Send to:

Choose Destination
See comment in PubMed Commons below
BMC Neurol. 2013 Jul 22;13:95. doi: 10.1186/1471-2377-13-95.

Guillain-Barré syndrome: natural history and prognostic factors: a retrospective review of 106 cases.

Abstract

BACKGROUND:

Guillain-Barre syndrome (GBS) is characterized by acute onset and progressive course, and is usually associated with a good prognosis. However, there are forms of poor prognosis, needing ventilatory support and major deficits at discharge. With this study we try to identify the factors associated with a worse outcome.

METHODS:

106 cases of GBS admitted in our hospital between years 2000-2010 were reviewed. Epidemiological, clinical, therapeutical and evolutionary data were collected.

RESULTS:

At admission 45% had severe deficits, percentage which improves throughout the evolution of the illness, with full recovery or minor deficits in the 87% of patients at the first year review. Ages greater than 55 years, severity at admission (p < 0.001), injured cranial nerves (p = 0.008) and the needing of ventilator support (p = 0.003) were associated with greater sequels at the discharge and at the posterior reviews in the following months. 17% required mechanical ventilation (MV). Values < 250 L/min in the Peak Flow-test are associated with an increased likelihood of requiring MV (p < 0.001).

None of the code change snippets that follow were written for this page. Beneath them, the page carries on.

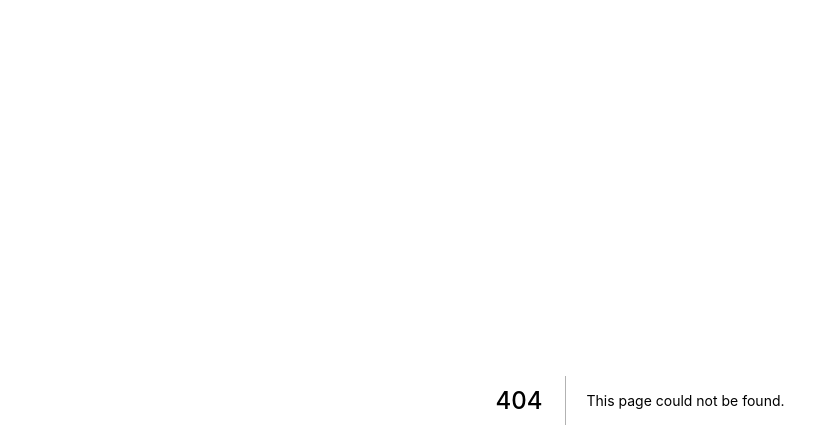
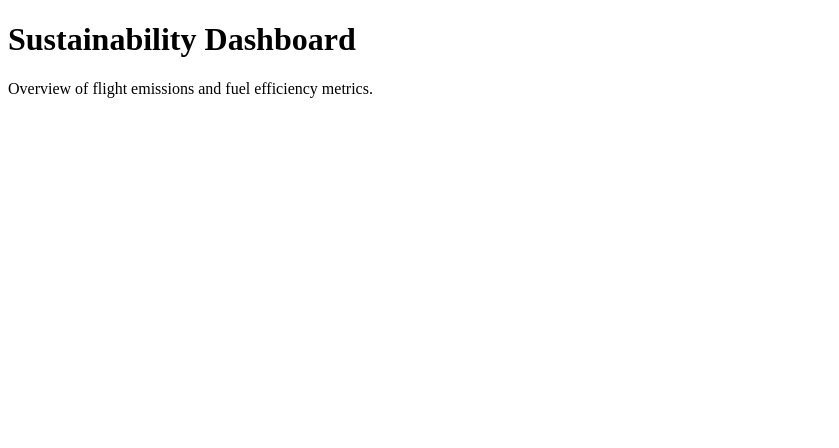
Before and after one commit to suprachakra/Unified-Crew-Operations-Digital-Twin-System-UCODTS-, a Next.js app in the folder frontend/: page /Sustainability in a window 1280 px wide. Before the commit this address had no page. Shown: the top 448 px of the page, without its empty margins (0-839 px from the left). Built offline with nearby package versions, Linux system fonts and the light colour scheme.

Commit message:
Create index.jsx

```diff
--- /dev/null
+++ b/frontend/src/pages/Sustainability/index.jsx
@@ -0,0 +1,10 @@
+import React from 'react';
+
+const SustainabilityDashboard = () => (
+  <div>
+    <h1>Sustainability Dashboard</h1>
+    <p>Overview of flight emissions and fuel efficiency metrics.</p>
+  </div>
+);
+
+export default SustainabilityDashboard;
```
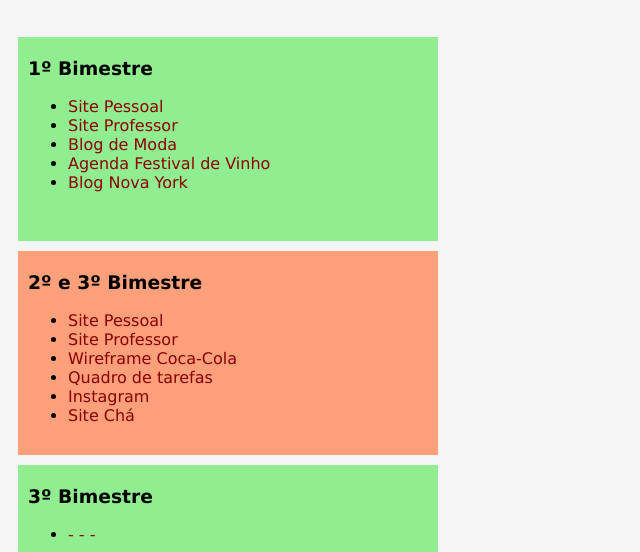
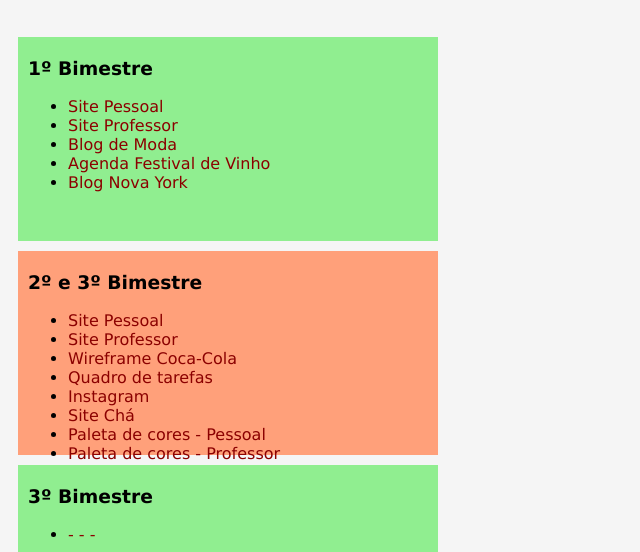
Before and after one commit to eduardandrde/aweb, a plain HTML site: page index.html in a window 1280 px wide. Shown: the part 248-800 px from the top of the page, without its empty margins (0-640 px from the left). Drawn offline with Linux system fonts and the light colour scheme.

Commit message:
atualizando

```diff
--- a/index.html
+++ b/index.html
@@ -35,6 +35,8 @@
             <li><a href="bim2/quadro">Quadro de tarefas</a></li>
             <li><a href="bim2/insta/">Instagram</a></li>
             <li><a href="bim2/cha/">Site Chá</a></li>
+            <li><a href="https://www.figma.com/file/uemNLsbvg7fmKlSf3aeXM6/PALETA-PESSOAL?type=design&node-id=0%3A1&mode=dev">Paleta de cores - Pessoal</a></li>
+            <li><a href="https://www.figma.com/file/KxSEjr6bBGyI9zKAkJBbuh/PALETA-PROFESSOR?type=design&mode=dev">Paleta de cores - Professor</a></li>
         </ul>
     </div>
     <div class="bimestre bimImpar">
```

CONCLUSIONS:

Older age, severe deficits at onset, injured cranial nerves, requiring MV, and axonal lesion patterns in the NCS were demonstrated as poor prognostic factors. Peak Flow-test is a useful predictive factor of respiratory failure by its easy management.

PMID:
23876199
[PubMed - in process]
PMCID:
PMC3723666
Free PMC Article
PubMed Commons home

PubMed Commons

0 comments
How to join PubMed Commons

    Supplemental Content

    Full text links

    Icon for BioMed Central Icon for PubMed Central
    Loading ...
    Write to the Help Desk